> _Entries supplied_:
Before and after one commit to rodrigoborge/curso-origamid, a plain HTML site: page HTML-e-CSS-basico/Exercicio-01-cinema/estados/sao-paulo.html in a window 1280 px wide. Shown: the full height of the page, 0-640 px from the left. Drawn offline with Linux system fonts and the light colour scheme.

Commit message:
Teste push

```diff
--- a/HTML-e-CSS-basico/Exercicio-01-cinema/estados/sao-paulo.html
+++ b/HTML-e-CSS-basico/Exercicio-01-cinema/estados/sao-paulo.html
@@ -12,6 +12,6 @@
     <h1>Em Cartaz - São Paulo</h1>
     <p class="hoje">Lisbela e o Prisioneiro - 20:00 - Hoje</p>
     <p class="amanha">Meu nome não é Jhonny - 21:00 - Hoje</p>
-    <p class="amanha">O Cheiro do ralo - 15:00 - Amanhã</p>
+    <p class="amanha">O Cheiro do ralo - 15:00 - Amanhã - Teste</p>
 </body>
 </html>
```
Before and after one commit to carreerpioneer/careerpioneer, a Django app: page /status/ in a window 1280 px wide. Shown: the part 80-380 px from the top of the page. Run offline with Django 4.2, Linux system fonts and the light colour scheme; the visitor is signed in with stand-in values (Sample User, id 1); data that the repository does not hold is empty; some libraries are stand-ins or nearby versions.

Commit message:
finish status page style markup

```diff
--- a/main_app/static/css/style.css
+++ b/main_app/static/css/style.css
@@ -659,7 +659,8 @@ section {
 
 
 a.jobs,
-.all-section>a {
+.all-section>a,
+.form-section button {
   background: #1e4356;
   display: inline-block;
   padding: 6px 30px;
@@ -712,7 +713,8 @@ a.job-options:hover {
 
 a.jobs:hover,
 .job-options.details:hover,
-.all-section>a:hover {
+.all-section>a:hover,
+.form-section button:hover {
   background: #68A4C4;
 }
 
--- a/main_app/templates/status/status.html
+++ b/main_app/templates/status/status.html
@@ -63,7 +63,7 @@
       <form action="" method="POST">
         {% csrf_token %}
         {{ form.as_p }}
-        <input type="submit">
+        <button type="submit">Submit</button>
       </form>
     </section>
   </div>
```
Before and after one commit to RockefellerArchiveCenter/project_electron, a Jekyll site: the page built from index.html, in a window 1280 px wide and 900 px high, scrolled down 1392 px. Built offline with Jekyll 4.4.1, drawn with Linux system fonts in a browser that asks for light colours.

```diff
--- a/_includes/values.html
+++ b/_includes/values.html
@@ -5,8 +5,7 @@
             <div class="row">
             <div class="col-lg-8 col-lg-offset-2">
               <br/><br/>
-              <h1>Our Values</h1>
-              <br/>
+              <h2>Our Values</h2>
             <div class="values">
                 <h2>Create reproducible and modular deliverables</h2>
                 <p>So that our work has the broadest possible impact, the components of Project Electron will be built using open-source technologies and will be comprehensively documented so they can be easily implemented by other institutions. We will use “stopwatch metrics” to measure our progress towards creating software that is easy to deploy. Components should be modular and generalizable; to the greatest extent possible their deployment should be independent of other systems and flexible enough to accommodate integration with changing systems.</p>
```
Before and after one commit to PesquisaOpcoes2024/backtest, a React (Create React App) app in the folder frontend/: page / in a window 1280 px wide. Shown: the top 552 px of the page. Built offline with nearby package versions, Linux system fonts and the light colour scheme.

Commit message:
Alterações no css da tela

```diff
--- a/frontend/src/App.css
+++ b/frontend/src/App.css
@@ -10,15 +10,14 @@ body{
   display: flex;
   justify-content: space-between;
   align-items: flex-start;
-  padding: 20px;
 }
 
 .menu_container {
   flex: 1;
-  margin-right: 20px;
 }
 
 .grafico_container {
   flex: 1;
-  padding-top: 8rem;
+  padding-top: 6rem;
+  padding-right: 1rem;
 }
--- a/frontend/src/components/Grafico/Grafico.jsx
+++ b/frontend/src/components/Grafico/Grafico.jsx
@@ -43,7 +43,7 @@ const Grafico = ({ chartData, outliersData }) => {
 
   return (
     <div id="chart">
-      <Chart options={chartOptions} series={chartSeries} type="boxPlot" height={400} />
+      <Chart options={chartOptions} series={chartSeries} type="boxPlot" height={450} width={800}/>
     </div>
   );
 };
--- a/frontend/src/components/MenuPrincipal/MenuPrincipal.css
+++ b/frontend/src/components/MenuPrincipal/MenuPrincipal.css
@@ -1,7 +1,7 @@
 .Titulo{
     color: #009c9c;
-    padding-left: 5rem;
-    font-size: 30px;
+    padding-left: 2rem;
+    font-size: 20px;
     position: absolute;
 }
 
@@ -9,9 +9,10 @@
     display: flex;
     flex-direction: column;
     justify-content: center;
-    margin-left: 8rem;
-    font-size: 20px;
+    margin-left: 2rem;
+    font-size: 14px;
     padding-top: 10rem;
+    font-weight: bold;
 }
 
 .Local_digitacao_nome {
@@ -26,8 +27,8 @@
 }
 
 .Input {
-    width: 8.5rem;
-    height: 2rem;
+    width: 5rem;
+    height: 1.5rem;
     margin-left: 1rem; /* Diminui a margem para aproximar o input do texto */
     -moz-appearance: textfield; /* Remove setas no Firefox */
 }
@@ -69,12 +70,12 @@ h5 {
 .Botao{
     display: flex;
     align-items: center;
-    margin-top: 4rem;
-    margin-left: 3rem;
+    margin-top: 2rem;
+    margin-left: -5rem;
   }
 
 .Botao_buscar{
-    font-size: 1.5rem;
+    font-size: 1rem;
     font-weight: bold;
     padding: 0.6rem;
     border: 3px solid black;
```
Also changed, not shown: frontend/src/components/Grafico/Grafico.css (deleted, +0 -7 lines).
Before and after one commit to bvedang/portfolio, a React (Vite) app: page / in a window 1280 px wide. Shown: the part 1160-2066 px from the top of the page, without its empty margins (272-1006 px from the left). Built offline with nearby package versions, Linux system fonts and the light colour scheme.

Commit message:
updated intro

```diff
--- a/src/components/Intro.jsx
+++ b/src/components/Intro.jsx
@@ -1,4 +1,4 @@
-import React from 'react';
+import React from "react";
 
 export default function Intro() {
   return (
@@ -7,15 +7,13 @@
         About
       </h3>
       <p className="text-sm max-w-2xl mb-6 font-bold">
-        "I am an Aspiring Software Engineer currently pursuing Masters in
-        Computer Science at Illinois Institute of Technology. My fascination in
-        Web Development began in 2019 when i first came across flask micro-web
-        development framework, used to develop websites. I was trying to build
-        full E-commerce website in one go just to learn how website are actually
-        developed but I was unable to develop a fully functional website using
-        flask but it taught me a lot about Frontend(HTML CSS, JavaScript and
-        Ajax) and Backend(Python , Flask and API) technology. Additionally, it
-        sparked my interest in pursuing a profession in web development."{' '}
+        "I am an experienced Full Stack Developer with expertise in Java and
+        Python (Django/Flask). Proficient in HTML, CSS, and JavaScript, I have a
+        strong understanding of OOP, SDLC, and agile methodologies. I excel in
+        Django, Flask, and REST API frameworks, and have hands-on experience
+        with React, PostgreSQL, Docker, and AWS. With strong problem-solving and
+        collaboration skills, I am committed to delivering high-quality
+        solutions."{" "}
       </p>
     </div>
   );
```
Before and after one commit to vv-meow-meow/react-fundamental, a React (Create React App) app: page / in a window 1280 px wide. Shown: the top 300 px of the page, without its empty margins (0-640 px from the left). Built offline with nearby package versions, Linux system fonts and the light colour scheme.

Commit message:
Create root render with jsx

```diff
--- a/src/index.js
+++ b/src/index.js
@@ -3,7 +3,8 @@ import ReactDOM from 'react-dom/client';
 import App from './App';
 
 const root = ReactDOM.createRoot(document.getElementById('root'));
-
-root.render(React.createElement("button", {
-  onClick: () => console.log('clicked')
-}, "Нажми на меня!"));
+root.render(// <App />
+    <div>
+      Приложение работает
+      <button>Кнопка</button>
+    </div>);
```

> _Exercise objective_: Print again each line of the listing above, exactly as it appears.

> _Final answer_:
Before and after one commit to rodrigoborge/curso-origamid, a plain HTML site: page HTML-e-CSS-basico/Exercicio-01-cinema/estados/sao-paulo.html in a window 1280 px wide. Shown: the full height of the page, 0-640 px from the left. Drawn offline with Linux system fonts and the light colour scheme.

Commit message:
Teste push

```diff
--- a/HTML-e-CSS-basico/Exercicio-01-cinema/estados/sao-paulo.html
+++ b/HTML-e-CSS-basico/Exercicio-01-cinema/estados/sao-paulo.html
@@ -12,6 +12,6 @@
     <h1>Em Cartaz - São Paulo</h1>
     <p class="hoje">Lisbela e o Prisioneiro - 20:00 - Hoje</p>
     <p class="amanha">Meu nome não é Jhonny - 21:00 - Hoje</p>
-    <p class="amanha">O Cheiro do ralo - 15:00 - Amanhã</p>
+    <p class="amanha">O Cheiro do ralo - 15:00 - Amanhã - Teste</p>
 </body>
 </html>
```
Before and after one commit to carreerpioneer/careerpioneer, a Django app: page /status/ in a window 1280 px wide. Shown: the part 80-380 px from the top of the page. Run offline with Django 4.2, Linux system fonts and the light colour scheme; the visitor is signed in with stand-in values (Sample User, id 1); data that the repository does not hold is empty; some libraries are stand-ins or nearby versions.

Commit message:
finish status page style markup

```diff
--- a/main_app/static/css/style.css
+++ b/main_app/static/css/style.css
@@ -659,7 +659,8 @@ section {
 
 
 a.jobs,
-.all-section>a {
+.all-section>a,
+.form-section button {
   background: #1e4356;
   display: inline-block;
   padding: 6px 30px;
@@ -712,7 +713,8 @@ a.job-options:hover {
 
 a.jobs:hover,
 .job-options.details:hover,
-.all-section>a:hover {
+.all-section>a:hover,
+.form-section button:hover {
   background: #68A4C4;
 }
 
--- a/main_app/templates/status/status.html
+++ b/main_app/templates/status/status.html
@@ -63,7 +63,7 @@
       <form action="" method="POST">
         {% csrf_token %}
         {{ form.as_p }}
-        <input type="submit">
+        <button type="submit">Submit</button>
       </form>
     </section>
   </div>
```
Before and after one commit to RockefellerArchiveCenter/project_electron, a Jekyll site: the page built from index.html, in a window 1280 px wide and 900 px high, scrolled down 1392 px. Built offline with Jekyll 4.4.1, drawn with Linux system fonts in a browser that asks for light colours.

```diff
--- a/_includes/values.html
+++ b/_includes/values.html
@@ -5,8 +5,7 @@
             <div class="row">
             <div class="col-lg-8 col-lg-offset-2">
               <br/><br/>
-              <h1>Our Values</h1>
-              <br/>
+              <h2>Our Values</h2>
             <div class="values">
                 <h2>Create reproducible and modular deliverables</h2>
                 <p>So that our work has the broadest possible impact, the components of Project Electron will be built using open-source technologies and will be comprehensively documented so they can be easily implemented by other institutions. We will use “stopwatch metrics” to measure our progress towards creating software that is easy to deploy. Components should be modular and generalizable; to the greatest extent possible their deployment should be independent of other systems and flexible enough to accommodate integration with changing systems.</p>
```
Before and after one commit to PesquisaOpcoes2024/backtest, a React (Create React App) app in the folder frontend/: page / in a window 1280 px wide. Shown: the top 552 px of the page. Built offline with nearby package versions, Linux system fonts and the light colour scheme.

Commit message:
Alterações no css da tela

```diff
--- a/frontend/src/App.css
+++ b/frontend/src/App.css
@@ -10,15 +10,14 @@ body{
   display: flex;
   justify-content: space-between;
   align-items: flex-start;
-  padding: 20px;
 }
 
 .menu_container {
   flex: 1;
-  margin-right: 20px;
 }
 
 .grafico_container {
   flex: 1;
-  padding-top: 8rem;
+  padding-top: 6rem;
+  padding-right: 1rem;
 }
--- a/frontend/src/components/Grafico/Grafico.jsx
+++ b/frontend/src/components/Grafico/Grafico.jsx
@@ -43,7 +43,7 @@ const Grafico = ({ chartData, outliersData }) => {
 
   return (
     <div id="chart">
-      <Chart options={chartOptions} series={chartSeries} type="boxPlot" height={400} />
+      <Chart options={chartOptions} series={chartSeries} type="boxPlot" height={450} width={800}/>
     </div>
   );
 };
--- a/frontend/src/components/MenuPrincipal/MenuPrincipal.css
+++ b/frontend/src/components/MenuPrincipal/MenuPrincipal.css
@@ -1,7 +1,7 @@
 .Titulo{
     color: #009c9c;
-    padding-left: 5rem;
-    font-size: 30px;
+    padding-left: 2rem;
+    font-size: 20px;
     position: absolute;
 }
 
@@ -9,9 +9,10 @@
     display: flex;
     flex-direction: column;
     justify-content: center;
-    margin-left: 8rem;
-    font-size: 20px;
+    margin-left: 2rem;
+    font-size: 14px;
     padding-top: 10rem;
+    font-weight: bold;
 }
 
 .Local_digitacao_nome {
@@ -26,8 +27,8 @@
 }
 
 .Input {
-    width: 8.5rem;
-    height: 2rem;
+    width: 5rem;
+    height: 1.5rem;
     margin-left: 1rem; /* Diminui a margem para aproximar o input do texto */
     -moz-appearance: textfield; /* Remove setas no Firefox */
 }
@@ -69,12 +70,12 @@ h5 {
 .Botao{
     display: flex;
     align-items: center;
-    margin-top: 4rem;
-    margin-left: 3rem;
+    margin-top: 2rem;
+    margin-left: -5rem;
   }
 
 .Botao_buscar{
-    font-size: 1.5rem;
+    font-size: 1rem;
     font-weight: bold;
     padding: 0.6rem;
     border: 3px solid black;
```
Also changed, not shown: frontend/src/components/Grafico/Grafico.css (deleted, +0 -7 lines).
Before and after one commit to bvedang/portfolio, a React (Vite) app: page / in a window 1280 px wide. Shown: the part 1160-2066 px from the top of the page, without its empty margins (272-1006 px from the left). Built offline with nearby package versions, Linux system fonts and the light colour scheme.

Commit message:
updated intro

```diff
--- a/src/components/Intro.jsx
+++ b/src/components/Intro.jsx
@@ -1,4 +1,4 @@
-import React from 'react';
+import React from "react";
 
 export default function Intro() {
   return (
@@ -7,15 +7,13 @@
         About
       </h3>
       <p className="text-sm max-w-2xl mb-6 font-bold">
-        "I am an Aspiring Software Engineer currently pursuing Masters in
-        Computer Science at Illinois Institute of Technology. My fascination in
-        Web Development began in 2019 when i first came across flask micro-web
-        development framework, used to develop websites. I was trying to build
-        full E-commerce website in one go just to learn how website are actually
-        developed but I was unable to develop a fully functional website using
-        flask but it taught me a lot about Frontend(HTML CSS, JavaScript and
-        Ajax) and Backend(Python , Flask and API) technology. Additionally, it
-        sparked my interest in pursuing a profession in web development."{' '}
+        "I am an experienced Full Stack Developer with expertise in Java and
+        Python (Django/Flask). Proficient in HTML, CSS, and JavaScript, I have a
+        strong understanding of OOP, SDLC, and agile methodologies. I excel in
+        Django, Flask, and REST API frameworks, and have hands-on experience
+        with React, PostgreSQL, Docker, and AWS. With strong problem-solving and
+        collaboration skills, I am committed to delivering high-quality
+        solutions."{" "}
       </p>
     </div>
   );
```
Before and after one commit to vv-meow-meow/react-fundamental, a React (Create React App) app: page / in a window 1280 px wide. Shown: the top 300 px of the page, without its empty margins (0-640 px from the left). Built offline with nearby package versions, Linux system fonts and the light colour scheme.

Commit message:
Create root render with jsx

```diff
--- a/src/index.js
+++ b/src/index.js
@@ -3,7 +3,8 @@ import ReactDOM from 'react-dom/client';
 import App from './App';
 
 const root = ReactDOM.createRoot(document.getElementById('root'));
-
-root.render(React.createElement("button", {
-  onClick: () => console.log('clicked')
-}, "Нажми на меня!"));
+root.render(// <App />
+    <div>
+      Приложение работает
+      <button>Кнопка</button>
+    </div>);
```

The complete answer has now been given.